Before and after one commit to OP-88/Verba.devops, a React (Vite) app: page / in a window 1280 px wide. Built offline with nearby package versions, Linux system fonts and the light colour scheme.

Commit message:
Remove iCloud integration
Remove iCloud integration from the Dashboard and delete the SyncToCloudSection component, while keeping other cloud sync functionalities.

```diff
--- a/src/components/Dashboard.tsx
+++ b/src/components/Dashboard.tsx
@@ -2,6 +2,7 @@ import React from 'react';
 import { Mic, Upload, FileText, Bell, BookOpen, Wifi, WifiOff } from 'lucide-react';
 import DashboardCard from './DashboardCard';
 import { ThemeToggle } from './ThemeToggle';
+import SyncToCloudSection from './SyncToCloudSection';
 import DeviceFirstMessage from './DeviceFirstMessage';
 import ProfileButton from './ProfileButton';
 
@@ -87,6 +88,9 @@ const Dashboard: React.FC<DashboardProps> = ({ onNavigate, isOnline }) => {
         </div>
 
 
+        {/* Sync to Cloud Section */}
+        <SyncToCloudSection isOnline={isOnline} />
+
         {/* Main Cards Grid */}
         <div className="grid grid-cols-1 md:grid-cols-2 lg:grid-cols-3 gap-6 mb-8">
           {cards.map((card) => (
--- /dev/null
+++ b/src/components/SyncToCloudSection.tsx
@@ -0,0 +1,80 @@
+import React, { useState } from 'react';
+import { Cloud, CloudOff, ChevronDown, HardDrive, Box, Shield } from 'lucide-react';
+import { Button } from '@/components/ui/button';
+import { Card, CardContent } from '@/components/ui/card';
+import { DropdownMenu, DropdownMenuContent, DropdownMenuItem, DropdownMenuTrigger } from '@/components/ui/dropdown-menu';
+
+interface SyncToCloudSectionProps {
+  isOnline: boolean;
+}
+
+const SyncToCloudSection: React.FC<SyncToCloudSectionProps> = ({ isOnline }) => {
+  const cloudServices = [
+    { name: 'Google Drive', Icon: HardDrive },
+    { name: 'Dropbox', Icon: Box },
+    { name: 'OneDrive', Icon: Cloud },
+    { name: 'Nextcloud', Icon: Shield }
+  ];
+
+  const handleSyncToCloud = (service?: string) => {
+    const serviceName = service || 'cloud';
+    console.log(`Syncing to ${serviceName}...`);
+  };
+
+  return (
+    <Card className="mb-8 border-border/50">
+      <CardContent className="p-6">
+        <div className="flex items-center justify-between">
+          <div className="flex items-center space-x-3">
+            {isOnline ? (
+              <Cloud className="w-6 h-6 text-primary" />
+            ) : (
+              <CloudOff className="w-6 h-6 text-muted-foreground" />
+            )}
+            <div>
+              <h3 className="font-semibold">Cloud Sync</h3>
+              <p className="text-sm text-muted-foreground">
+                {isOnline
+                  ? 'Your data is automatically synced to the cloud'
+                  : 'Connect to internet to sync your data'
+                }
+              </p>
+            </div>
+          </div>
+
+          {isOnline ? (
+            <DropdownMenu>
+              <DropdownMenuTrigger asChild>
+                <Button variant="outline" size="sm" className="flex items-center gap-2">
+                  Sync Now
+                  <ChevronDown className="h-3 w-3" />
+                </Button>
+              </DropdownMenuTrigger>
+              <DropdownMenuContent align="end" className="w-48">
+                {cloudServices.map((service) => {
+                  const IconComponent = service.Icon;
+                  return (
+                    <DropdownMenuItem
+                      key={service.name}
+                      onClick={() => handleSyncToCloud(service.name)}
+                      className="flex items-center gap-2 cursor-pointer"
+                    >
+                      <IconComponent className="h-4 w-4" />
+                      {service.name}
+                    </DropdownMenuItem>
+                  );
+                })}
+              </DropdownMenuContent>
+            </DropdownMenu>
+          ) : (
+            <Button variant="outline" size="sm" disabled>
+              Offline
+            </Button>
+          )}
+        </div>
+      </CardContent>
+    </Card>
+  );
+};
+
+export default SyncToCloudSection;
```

__________________________________________________

Exercise goal -> Extract all the material, leaving every line as it is.

Solution to this problem ->
Before and after one commit to OP-88/Verba.devops, a React (Vite) app: page / in a window 1280 px wide. Built offline with nearby package versions, Linux system fonts and the light colour scheme.

Commit message:
Remove iCloud integration
Remove iCloud integration from the Dashboard and delete the SyncToCloudSection component, while keeping other cloud sync functionalities.

```diff
--- a/src/components/Dashboard.tsx
+++ b/src/components/Dashboard.tsx
@@ -2,6 +2,7 @@ import React from 'react';
 import { Mic, Upload, FileText, Bell, BookOpen, Wifi, WifiOff } from 'lucide-react';
 import DashboardCard from './DashboardCard';
 import { ThemeToggle } from './ThemeToggle';
+import SyncToCloudSection from './SyncToCloudSection';
 import DeviceFirstMessage from './DeviceFirstMessage';
 import ProfileButton from './ProfileButton';
 
@@ -87,6 +88,9 @@ const Dashboard: React.FC<DashboardProps> = ({ onNavigate, isOnline }) => {
         </div>
 
 
+        {/* Sync to Cloud Section */}
+        <SyncToCloudSection isOnline={isOnline} />
+
         {/* Main Cards Grid */}
         <div className="grid grid-cols-1 md:grid-cols-2 lg:grid-cols-3 gap-6 mb-8">
           {cards.map((card) => (
--- /dev/null
+++ b/src/components/SyncToCloudSection.tsx
@@ -0,0 +1,80 @@
+import React, { useState } from 'react';
+import { Cloud, CloudOff, ChevronDown, HardDrive, Box, Shield } from 'lucide-react';
+import { Button } from '@/components/ui/button';
+import { Card, CardContent } from '@/components/ui/card';
+import { DropdownMenu, DropdownMenuContent, DropdownMenuItem, DropdownMenuTrigger } from '@/components/ui/dropdown-menu';
+
+interface SyncToCloudSectionProps {
+  isOnline: boolean;
+}
+
+const SyncToCloudSection: React.FC<SyncToCloudSectionProps> = ({ isOnline }) => {
+  const cloudServices = [
+    { name: 'Google Drive', Icon: HardDrive },
+    { name: 'Dropbox', Icon: Box },
+    { name: 'OneDrive', Icon: Cloud },
+    { name: 'Nextcloud', Icon: Shield }
+  ];
+
+  const handleSyncToCloud = (service?: string) => {
+    const serviceName = service || 'cloud';
+    console.log(`Syncing to ${serviceName}...`);
+  };
+
+  return (
+    <Card className="mb-8 border-border/50">
+      <CardContent className="p-6">
+        <div className="flex items-center justify-between">
+          <div className="flex items-center space-x-3">
+            {isOnline ? (
+              <Cloud className="w-6 h-6 text-primary" />
+            ) : (
+              <CloudOff className="w-6 h-6 text-muted-foreground" />
+            )}
+            <div>
+              <h3 className="font-semibold">Cloud Sync</h3>
+              <p className="text-sm text-muted-foreground">
+                {isOnline
+                  ? 'Your data is automatically synced to the cloud'
+                  : 'Connect to internet to sync your data'
+                }
+              </p>
+            </div>
+          </div>
+
+          {isOnline ? (
+            <DropdownMenu>
+              <DropdownMenuTrigger asChild>
+                <Button variant="outline" size="sm" className="flex items-center gap-2">
+                  Sync Now
+                  <ChevronDown className="h-3 w-3" />
+                </Button>
+              </DropdownMenuTrigger>
+              <DropdownMenuContent align="end" className="w-48">
+                {cloudServices.map((service) => {
+                  const IconComponent = service.Icon;
+                  return (
+                    <DropdownMenuItem
+                      key={service.name}
+                      onClick={() => handleSyncToCloud(service.name)}
+                      className="flex items-center gap-2 cursor-pointer"
+                    >
+                      <IconComponent className="h-4 w-4" />
+                      {service.name}
+                    </DropdownMenuItem>
+                  );
+                })}
+              </DropdownMenuContent>
+            </DropdownMenu>
+          ) : (
+            <Button variant="outline" size="sm" disabled>
+              Offline
+            </Button>
+          )}
+        </div>
+      </CardContent>
+    </Card>
+  );
+};
+
+export default SyncToCloudSection;
```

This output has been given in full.